Extracted records

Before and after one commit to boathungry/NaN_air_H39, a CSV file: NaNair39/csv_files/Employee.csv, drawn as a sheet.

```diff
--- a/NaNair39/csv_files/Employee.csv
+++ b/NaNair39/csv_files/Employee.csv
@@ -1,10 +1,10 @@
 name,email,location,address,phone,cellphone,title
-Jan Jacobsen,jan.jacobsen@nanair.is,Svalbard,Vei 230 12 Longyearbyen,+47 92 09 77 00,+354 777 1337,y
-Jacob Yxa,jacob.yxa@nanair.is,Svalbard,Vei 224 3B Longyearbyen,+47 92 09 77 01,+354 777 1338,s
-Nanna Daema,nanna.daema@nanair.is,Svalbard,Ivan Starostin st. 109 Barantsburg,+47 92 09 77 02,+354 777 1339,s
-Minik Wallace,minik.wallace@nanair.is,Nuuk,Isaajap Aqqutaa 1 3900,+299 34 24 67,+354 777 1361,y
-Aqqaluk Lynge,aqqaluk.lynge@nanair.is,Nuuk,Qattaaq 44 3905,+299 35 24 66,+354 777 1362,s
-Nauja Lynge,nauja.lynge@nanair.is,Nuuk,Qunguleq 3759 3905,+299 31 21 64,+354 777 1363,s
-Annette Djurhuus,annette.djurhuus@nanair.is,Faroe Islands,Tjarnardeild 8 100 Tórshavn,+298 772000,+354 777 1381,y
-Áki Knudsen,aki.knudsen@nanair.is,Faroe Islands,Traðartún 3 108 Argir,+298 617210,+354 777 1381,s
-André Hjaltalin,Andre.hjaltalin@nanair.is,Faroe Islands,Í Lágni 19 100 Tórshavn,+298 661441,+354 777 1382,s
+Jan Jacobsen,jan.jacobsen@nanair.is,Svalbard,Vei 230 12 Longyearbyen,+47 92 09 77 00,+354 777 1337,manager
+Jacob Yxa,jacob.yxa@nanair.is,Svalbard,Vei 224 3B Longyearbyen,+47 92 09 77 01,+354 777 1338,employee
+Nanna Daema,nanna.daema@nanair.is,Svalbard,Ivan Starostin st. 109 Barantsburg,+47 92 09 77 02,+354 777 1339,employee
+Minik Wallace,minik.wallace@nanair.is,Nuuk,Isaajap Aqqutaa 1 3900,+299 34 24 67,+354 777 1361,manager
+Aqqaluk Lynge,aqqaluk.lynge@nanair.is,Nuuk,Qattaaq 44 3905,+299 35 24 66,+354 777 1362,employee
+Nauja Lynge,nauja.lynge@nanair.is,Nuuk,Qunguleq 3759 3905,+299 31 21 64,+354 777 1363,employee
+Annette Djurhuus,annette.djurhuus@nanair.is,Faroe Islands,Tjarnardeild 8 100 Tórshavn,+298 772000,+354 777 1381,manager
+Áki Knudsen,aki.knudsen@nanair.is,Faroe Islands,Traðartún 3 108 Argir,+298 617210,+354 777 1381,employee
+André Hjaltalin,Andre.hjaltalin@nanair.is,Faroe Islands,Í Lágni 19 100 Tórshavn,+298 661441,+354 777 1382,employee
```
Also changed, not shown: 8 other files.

> **WORK TO COMPLETE**
Check each line of the data above for the word "Lynge" and copy the ones where it is found.

> **EXERCISE RESPONSE**
-Aqqaluk Lynge,aqqaluk.lynge@nanair.is,Nuuk,Qattaaq 44 3905,+299 35 24 66,+354 777 1362,s
-Nauja Lynge,nauja.lynge@nanair.is,Nuuk,Qunguleq 3759 3905,+299 31 21 64,+354 777 1363,s
+Aqqaluk Lynge,aqqaluk.lynge@nanair.is,Nuuk,Qattaaq 44 3905,+299 35 24 66,+354 777 1362,employee
+Nauja Lynge,nauja.lynge@nanair.is,Nuuk,Qunguleq 3759 3905,+299 31 21 64,+354 777 1363,employee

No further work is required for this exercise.